It goes without saying, arbitration is not a “court” and it does not have a permanent location, unless parties choose one or it is set by default under certain rules. We say this because in agreements we see reference to “arbitration court”. If we can understand that arbitration is not a “court” (at least in the sense we have all used to it), that would certainly open a way for us to understand the flexible and contract nature of this dispute resolution mechanism.
In our practice the confusion between arbitration and court have led to negative consequences (“negative” depends on a party’s position). One is being uncertain whether you want your dispute being handled via arbitration or in court. The 1958 New York Arbitration Convention says that a court, when looking at a claim, must refer the dispute to arbitration, if the parties have agreed on arbitration, provided, among other things, the agreement is not “inoperative or incapable of being performed”. A lot depends on local laws and court practices, but if a party confuses the court as to the exact choice of dispute resolution mechanism (arbitration vs court), the court might as well just consider arbitration agreement useless.
Location of Dispute Resolution
Obviously, parties can agree on the place of arbitration – that is the physical location where hearings would take place, or jurisdiction of foreign court.

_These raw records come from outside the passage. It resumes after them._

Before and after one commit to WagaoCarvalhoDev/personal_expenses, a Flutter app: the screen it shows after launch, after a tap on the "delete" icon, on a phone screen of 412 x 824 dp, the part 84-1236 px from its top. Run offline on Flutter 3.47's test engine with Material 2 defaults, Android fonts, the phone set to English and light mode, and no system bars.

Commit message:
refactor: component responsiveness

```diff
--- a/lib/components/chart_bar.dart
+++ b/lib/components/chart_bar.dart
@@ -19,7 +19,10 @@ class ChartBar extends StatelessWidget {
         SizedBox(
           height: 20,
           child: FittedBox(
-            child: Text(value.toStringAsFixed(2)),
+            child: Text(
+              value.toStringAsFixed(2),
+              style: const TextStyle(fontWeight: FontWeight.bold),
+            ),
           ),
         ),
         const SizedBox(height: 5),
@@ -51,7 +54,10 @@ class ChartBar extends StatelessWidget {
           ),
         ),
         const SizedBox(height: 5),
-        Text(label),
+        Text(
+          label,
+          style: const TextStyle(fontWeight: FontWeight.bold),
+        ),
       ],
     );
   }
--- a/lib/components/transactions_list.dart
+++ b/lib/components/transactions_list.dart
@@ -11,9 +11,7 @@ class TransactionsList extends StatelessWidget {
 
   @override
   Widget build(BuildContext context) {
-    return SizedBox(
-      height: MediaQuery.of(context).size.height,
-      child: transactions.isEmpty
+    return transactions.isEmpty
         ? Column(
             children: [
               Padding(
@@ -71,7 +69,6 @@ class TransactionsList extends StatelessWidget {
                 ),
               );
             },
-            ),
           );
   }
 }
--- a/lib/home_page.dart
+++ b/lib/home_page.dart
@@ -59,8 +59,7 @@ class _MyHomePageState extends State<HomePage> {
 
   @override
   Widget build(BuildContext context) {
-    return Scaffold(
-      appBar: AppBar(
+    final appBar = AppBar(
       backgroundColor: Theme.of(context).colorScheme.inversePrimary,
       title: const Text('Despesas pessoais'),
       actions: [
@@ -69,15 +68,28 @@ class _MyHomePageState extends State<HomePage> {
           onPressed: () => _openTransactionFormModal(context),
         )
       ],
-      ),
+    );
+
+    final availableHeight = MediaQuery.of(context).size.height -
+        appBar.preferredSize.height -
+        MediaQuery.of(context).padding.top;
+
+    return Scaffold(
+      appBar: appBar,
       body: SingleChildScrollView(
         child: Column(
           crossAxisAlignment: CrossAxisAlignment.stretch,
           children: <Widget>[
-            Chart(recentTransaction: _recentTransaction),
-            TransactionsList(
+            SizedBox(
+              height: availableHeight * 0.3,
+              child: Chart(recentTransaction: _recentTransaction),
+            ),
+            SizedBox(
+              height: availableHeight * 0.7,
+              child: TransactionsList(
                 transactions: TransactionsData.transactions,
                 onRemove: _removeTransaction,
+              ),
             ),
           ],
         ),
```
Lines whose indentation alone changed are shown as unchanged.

To be sure, many jurisdictions allow parties to agree on jurisdiction of foreign courts in cross-border transactions. For instance, in a contract between a party from Azerbaijan and UK, parties may agree to submit their disputes to jurisdiction of Azerbaijani courts.
Often the issue comes up as to where dispute resolution would take place. There are number of factors (and not just one) parties must consider before they choose the dispute resolution venue. A UK company might think English courts are more effective, and therefore, they better choose English courts. Alternatively, arbitration is better than courts in Azerbaijan, so better choose arbitration in London. But these are not always effective for a company.
We believe, at least in the context of Azerbaijan, in cases where the amount of dispute is less likely be significant, it is better to choose jurisdiction of courts where would-be defendant’s (respondent’s) assets are. It is usually much cheaper and more effective to enforce court decision against the defendant’s assets. This is partly because after a plaintiff obtains a court decision (or decision of a foreign arbiter), that decision must be enforced. In some countries enforcement of foreign court judgments or even arbitral awards could be a complicated and expensive process.
Arbitration is usually not cheap, so you want to go for arbitration in cases where amount of claim is likely be significant.